**WHAT NEEDS TO BE DONE:** Return only those lines of the material that contain "thumbs".

**RECORDS SHOWN:**
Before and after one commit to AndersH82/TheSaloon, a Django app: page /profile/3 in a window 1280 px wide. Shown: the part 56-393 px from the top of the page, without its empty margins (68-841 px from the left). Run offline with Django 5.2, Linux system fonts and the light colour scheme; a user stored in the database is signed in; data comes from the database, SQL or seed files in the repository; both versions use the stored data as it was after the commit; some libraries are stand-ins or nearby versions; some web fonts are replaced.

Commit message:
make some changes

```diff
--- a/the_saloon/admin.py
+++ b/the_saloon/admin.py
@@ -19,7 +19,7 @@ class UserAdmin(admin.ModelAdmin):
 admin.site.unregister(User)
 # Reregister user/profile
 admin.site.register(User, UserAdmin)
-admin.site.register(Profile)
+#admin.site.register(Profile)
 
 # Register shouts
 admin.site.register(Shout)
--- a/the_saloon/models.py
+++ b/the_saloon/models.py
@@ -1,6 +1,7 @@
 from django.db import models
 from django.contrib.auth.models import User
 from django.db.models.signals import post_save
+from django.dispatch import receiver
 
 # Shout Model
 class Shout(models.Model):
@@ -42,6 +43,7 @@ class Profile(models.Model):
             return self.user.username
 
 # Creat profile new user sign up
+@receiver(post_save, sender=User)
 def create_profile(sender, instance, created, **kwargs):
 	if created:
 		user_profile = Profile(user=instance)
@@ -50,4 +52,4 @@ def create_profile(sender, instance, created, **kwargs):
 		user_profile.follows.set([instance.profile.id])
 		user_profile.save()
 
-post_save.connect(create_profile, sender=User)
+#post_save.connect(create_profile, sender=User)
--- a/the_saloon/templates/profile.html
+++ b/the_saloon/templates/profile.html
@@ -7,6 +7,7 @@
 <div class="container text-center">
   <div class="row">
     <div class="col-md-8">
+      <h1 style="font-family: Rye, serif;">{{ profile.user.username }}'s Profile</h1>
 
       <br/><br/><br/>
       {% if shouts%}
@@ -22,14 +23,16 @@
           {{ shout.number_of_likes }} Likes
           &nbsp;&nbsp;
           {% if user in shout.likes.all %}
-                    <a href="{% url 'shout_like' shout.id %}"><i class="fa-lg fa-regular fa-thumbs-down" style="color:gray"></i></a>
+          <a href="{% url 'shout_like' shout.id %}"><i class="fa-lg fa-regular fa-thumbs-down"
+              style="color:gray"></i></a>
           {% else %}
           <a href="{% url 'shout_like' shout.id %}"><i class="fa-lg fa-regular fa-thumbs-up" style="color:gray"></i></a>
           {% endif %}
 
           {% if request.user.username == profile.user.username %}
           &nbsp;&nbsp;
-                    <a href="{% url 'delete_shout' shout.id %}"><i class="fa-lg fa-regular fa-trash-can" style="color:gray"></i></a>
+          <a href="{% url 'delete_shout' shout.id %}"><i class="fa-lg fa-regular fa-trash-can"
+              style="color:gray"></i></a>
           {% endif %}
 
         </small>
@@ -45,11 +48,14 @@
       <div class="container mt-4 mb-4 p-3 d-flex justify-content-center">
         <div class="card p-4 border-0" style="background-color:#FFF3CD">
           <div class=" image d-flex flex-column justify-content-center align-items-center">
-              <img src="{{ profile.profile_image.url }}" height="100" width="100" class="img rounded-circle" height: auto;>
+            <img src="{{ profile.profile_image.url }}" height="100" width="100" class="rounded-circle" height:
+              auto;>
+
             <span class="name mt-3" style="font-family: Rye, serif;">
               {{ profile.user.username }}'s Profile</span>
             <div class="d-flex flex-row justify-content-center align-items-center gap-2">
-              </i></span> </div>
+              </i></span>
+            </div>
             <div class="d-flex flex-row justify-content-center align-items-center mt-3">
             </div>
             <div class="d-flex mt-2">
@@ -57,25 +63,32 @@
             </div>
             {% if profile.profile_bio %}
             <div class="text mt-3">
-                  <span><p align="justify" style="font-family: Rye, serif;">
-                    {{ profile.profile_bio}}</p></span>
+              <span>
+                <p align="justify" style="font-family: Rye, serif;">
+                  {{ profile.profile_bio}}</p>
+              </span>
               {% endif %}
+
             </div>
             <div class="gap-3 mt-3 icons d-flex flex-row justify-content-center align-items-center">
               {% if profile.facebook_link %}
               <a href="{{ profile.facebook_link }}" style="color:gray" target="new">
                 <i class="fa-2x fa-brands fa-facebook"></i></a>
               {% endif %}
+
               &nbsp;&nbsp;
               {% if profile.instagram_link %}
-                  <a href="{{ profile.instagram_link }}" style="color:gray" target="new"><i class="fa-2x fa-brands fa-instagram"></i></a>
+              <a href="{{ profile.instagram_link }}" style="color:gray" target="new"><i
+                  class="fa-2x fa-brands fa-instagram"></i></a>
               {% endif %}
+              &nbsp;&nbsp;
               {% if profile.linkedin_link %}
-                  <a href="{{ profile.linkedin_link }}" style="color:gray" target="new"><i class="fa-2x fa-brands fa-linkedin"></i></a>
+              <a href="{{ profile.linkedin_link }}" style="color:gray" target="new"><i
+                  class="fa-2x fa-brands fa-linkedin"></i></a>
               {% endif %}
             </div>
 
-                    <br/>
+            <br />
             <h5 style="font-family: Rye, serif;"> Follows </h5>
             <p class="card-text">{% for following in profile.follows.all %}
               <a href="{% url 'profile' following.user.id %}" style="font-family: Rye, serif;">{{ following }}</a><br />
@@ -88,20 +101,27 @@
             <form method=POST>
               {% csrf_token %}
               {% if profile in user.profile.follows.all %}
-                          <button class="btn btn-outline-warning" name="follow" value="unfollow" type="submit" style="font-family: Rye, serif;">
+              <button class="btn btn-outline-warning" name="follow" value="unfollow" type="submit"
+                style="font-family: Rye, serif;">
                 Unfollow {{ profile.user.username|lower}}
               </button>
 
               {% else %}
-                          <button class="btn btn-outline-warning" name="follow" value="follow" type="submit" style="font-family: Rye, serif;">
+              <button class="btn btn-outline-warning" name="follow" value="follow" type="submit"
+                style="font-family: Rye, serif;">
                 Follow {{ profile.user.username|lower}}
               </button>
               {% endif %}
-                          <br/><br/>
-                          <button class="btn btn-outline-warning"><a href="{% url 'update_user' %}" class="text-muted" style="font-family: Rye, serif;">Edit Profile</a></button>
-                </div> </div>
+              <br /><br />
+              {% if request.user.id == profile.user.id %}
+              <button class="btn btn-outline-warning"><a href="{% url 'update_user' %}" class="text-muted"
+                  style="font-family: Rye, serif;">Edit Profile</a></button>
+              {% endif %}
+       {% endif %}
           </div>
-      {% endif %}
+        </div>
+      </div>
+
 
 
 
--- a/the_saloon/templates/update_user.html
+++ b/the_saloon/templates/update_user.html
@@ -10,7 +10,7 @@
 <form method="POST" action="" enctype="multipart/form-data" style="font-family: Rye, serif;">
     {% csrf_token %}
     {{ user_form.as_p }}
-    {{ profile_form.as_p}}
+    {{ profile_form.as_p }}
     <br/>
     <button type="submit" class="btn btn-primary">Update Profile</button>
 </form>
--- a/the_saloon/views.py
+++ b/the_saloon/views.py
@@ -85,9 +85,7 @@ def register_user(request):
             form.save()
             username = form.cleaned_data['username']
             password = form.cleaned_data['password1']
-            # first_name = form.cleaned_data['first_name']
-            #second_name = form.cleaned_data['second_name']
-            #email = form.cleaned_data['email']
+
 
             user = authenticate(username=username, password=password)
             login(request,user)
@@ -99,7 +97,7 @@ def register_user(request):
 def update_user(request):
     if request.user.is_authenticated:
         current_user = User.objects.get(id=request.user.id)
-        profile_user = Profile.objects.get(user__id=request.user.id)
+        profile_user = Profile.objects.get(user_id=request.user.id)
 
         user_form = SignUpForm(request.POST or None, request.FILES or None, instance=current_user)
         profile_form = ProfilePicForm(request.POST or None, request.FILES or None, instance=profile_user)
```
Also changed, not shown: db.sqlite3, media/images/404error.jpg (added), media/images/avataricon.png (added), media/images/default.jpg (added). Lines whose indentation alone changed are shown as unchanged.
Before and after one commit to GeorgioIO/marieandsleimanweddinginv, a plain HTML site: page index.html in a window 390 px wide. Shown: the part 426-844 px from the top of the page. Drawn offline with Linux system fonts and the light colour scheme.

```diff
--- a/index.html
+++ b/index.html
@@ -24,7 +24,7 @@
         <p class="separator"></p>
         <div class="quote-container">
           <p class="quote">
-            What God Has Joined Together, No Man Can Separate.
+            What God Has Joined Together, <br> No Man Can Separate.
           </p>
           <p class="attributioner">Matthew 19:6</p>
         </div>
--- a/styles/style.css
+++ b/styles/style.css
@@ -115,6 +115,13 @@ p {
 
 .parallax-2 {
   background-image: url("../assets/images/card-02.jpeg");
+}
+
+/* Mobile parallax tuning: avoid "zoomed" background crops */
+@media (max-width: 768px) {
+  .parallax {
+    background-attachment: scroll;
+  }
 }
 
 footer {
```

**ANSWER TO THIS PROBLEM:**
-                    <a href="{% url 'shout_like' shout.id %}"><i class="fa-lg fa-regular fa-thumbs-down" style="color:gray"></i></a>
+          <a href="{% url 'shout_like' shout.id %}"><i class="fa-lg fa-regular fa-thumbs-down"
           <a href="{% url 'shout_like' shout.id %}"><i class="fa-lg fa-regular fa-thumbs-up" style="color:gray"></i></a>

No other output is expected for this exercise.